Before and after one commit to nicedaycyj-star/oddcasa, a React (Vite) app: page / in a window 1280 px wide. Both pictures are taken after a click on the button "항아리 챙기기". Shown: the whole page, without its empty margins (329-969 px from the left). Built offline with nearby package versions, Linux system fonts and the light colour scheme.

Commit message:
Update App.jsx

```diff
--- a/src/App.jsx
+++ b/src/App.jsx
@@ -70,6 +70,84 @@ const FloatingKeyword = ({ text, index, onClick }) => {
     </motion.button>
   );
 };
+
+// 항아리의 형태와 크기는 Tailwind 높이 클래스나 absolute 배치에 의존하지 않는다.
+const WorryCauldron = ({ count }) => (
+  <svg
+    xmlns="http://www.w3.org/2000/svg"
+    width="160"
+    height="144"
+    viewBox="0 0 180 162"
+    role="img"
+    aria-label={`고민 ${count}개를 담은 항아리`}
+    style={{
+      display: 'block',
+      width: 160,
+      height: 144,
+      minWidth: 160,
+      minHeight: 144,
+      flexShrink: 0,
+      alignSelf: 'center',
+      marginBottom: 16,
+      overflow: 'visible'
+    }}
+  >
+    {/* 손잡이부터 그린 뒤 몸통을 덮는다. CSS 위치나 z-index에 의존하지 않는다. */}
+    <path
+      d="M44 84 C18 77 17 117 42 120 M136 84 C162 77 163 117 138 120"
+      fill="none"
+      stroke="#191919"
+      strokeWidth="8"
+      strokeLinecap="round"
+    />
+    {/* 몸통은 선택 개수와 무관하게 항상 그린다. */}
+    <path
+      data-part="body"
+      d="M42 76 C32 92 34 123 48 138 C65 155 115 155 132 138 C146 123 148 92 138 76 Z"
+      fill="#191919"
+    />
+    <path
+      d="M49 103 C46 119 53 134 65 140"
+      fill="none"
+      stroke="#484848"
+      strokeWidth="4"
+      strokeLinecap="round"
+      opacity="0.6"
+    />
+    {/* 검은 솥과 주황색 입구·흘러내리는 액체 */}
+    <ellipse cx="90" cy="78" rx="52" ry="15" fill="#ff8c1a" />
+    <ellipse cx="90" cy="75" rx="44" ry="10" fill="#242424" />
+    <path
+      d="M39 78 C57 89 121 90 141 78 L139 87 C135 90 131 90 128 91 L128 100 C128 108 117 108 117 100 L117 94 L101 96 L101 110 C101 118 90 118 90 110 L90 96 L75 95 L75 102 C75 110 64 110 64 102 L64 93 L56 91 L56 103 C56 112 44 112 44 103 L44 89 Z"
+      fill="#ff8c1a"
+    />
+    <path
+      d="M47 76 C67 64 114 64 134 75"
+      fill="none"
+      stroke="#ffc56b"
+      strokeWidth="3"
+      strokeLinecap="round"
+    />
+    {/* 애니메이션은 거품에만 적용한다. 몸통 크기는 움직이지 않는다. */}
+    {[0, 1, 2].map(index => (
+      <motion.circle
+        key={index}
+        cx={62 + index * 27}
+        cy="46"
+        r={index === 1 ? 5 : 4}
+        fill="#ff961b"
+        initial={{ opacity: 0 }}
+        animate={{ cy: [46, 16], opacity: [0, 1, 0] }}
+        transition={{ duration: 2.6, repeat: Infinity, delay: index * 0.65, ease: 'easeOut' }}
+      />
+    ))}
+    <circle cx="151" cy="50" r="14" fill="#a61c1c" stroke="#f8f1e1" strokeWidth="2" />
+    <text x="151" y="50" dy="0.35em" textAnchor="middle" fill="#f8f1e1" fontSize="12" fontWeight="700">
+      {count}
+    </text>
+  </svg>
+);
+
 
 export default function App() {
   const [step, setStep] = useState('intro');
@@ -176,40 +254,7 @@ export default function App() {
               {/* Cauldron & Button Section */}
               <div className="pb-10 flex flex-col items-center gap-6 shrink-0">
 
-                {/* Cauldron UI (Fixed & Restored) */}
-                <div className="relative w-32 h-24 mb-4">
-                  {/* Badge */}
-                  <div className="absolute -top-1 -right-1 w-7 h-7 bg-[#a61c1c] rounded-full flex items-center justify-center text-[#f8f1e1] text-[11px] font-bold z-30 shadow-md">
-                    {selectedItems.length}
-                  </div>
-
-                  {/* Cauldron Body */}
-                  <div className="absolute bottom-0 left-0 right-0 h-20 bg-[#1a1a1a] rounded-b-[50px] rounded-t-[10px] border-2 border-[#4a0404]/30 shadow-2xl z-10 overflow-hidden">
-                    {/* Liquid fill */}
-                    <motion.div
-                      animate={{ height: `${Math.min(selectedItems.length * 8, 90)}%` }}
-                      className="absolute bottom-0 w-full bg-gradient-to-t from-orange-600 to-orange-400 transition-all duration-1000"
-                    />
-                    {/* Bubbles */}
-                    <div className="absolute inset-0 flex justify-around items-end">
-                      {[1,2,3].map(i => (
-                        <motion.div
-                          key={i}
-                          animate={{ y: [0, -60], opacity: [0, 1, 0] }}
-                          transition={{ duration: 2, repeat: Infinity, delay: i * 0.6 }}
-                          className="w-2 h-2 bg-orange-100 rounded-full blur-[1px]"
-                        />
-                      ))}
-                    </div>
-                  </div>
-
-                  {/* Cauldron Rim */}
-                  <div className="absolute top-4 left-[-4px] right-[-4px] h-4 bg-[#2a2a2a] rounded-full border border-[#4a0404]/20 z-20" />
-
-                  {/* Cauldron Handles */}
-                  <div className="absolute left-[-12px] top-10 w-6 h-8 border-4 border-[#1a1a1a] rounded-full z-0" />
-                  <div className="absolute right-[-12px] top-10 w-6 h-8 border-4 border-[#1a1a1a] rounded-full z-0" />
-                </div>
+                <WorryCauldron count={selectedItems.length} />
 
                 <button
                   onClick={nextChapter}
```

* * * *

> **Task directions**:
Word for word, repeat each line of the listing.

> **Result for this exercise**:
Before and after one commit to nicedaycyj-star/oddcasa, a React (Vite) app: page / in a window 1280 px wide. Both pictures are taken after a click on the button "항아리 챙기기". Shown: the whole page, without its empty margins (329-969 px from the left). Built offline with nearby package versions, Linux system fonts and the light colour scheme.

Commit message:
Update App.jsx

```diff
--- a/src/App.jsx
+++ b/src/App.jsx
@@ -70,6 +70,84 @@ const FloatingKeyword = ({ text, index, onClick }) => {
     </motion.button>
   );
 };
+
+// 항아리의 형태와 크기는 Tailwind 높이 클래스나 absolute 배치에 의존하지 않는다.
+const WorryCauldron = ({ count }) => (
+  <svg
+    xmlns="http://www.w3.org/2000/svg"
+    width="160"
+    height="144"
+    viewBox="0 0 180 162"
+    role="img"
+    aria-label={`고민 ${count}개를 담은 항아리`}
+    style={{
+      display: 'block',
+      width: 160,
+      height: 144,
+      minWidth: 160,
+      minHeight: 144,
+      flexShrink: 0,
+      alignSelf: 'center',
+      marginBottom: 16,
+      overflow: 'visible'
+    }}
+  >
+    {/* 손잡이부터 그린 뒤 몸통을 덮는다. CSS 위치나 z-index에 의존하지 않는다. */}
+    <path
+      d="M44 84 C18 77 17 117 42 120 M136 84 C162 77 163 117 138 120"
+      fill="none"
+      stroke="#191919"
+      strokeWidth="8"
+      strokeLinecap="round"
+    />
+    {/* 몸통은 선택 개수와 무관하게 항상 그린다. */}
+    <path
+      data-part="body"
+      d="M42 76 C32 92 34 123 48 138 C65 155 115 155 132 138 C146 123 148 92 138 76 Z"
+      fill="#191919"
+    />
+    <path
+      d="M49 103 C46 119 53 134 65 140"
+      fill="none"
+      stroke="#484848"
+      strokeWidth="4"
+      strokeLinecap="round"
+      opacity="0.6"
+    />
+    {/* 검은 솥과 주황색 입구·흘러내리는 액체 */}
+    <ellipse cx="90" cy="78" rx="52" ry="15" fill="#ff8c1a" />
+    <ellipse cx="90" cy="75" rx="44" ry="10" fill="#242424" />
+    <path
+      d="M39 78 C57 89 121 90 141 78 L139 87 C135 90 131 90 128 91 L128 100 C128 108 117 108 117 100 L117 94 L101 96 L101 110 C101 118 90 118 90 110 L90 96 L75 95 L75 102 C75 110 64 110 64 102 L64 93 L56 91 L56 103 C56 112 44 112 44 103 L44 89 Z"
+      fill="#ff8c1a"
+    />
+    <path
+      d="M47 76 C67 64 114 64 134 75"
+      fill="none"
+      stroke="#ffc56b"
+      strokeWidth="3"
+      strokeLinecap="round"
+    />
+    {/* 애니메이션은 거품에만 적용한다. 몸통 크기는 움직이지 않는다. */}
+    {[0, 1, 2].map(index => (
+      <motion.circle
+        key={index}
+        cx={62 + index * 27}
+        cy="46"
+        r={index === 1 ? 5 : 4}
+        fill="#ff961b"
+        initial={{ opacity: 0 }}
+        animate={{ cy: [46, 16], opacity: [0, 1, 0] }}
+        transition={{ duration: 2.6, repeat: Infinity, delay: index * 0.65, ease: 'easeOut' }}
+      />
+    ))}
+    <circle cx="151" cy="50" r="14" fill="#a61c1c" stroke="#f8f1e1" strokeWidth="2" />
+    <text x="151" y="50" dy="0.35em" textAnchor="middle" fill="#f8f1e1" fontSize="12" fontWeight="700">
+      {count}
+    </text>
+  </svg>
+);
+
 
 export default function App() {
   const [step, setStep] = useState('intro');
@@ -176,40 +254,7 @@ export default function App() {
               {/* Cauldron & Button Section */}
               <div className="pb-10 flex flex-col items-center gap-6 shrink-0">
 
-                {/* Cauldron UI (Fixed & Restored) */}
-                <div className="relative w-32 h-24 mb-4">
-                  {/* Badge */}
-                  <div className="absolute -top-1 -right-1 w-7 h-7 bg-[#a61c1c] rounded-full flex items-center justify-center text-[#f8f1e1] text-[11px] font-bold z-30 shadow-md">
-                    {selectedItems.length}
-                  </div>
-
-                  {/* Cauldron Body */}
-                  <div className="absolute bottom-0 left-0 right-0 h-20 bg-[#1a1a1a] rounded-b-[50px] rounded-t-[10px] border-2 border-[#4a0404]/30 shadow-2xl z-10 overflow-hidden">
-                    {/* Liquid fill */}
-                    <motion.div
-                      animate={{ height: `${Math.min(selectedItems.length * 8, 90)}%` }}
-                      className="absolute bottom-0 w-full bg-gradient-to-t from-orange-600 to-orange-400 transition-all duration-1000"
-                    />
-                    {/* Bubbles */}
-                    <div className="absolute inset-0 flex justify-around items-end">
-                      {[1,2,3].map(i => (
-                        <motion.div
-                          key={i}
-                          animate={{ y: [0, -60], opacity: [0, 1, 0] }}
-                          transition={{ duration: 2, repeat: Infinity, delay: i * 0.6 }}
-                          className="w-2 h-2 bg-orange-100 rounded-full blur-[1px]"
-                        />
-                      ))}
-                    </div>
-                  </div>
-
-                  {/* Cauldron Rim */}
-                  <div className="absolute top-4 left-[-4px] right-[-4px] h-4 bg-[#2a2a2a] rounded-full border border-[#4a0404]/20 z-20" />
-
-                  {/* Cauldron Handles */}
-                  <div className="absolute left-[-12px] top-10 w-6 h-8 border-4 border-[#1a1a1a] rounded-full z-0" />
-                  <div className="absolute right-[-12px] top-10 w-6 h-8 border-4 border-[#1a1a1a] rounded-full z-0" />
-                </div>
+                <WorryCauldron count={selectedItems.length} />
 
                 <button
                   onClick={nextChapter}
```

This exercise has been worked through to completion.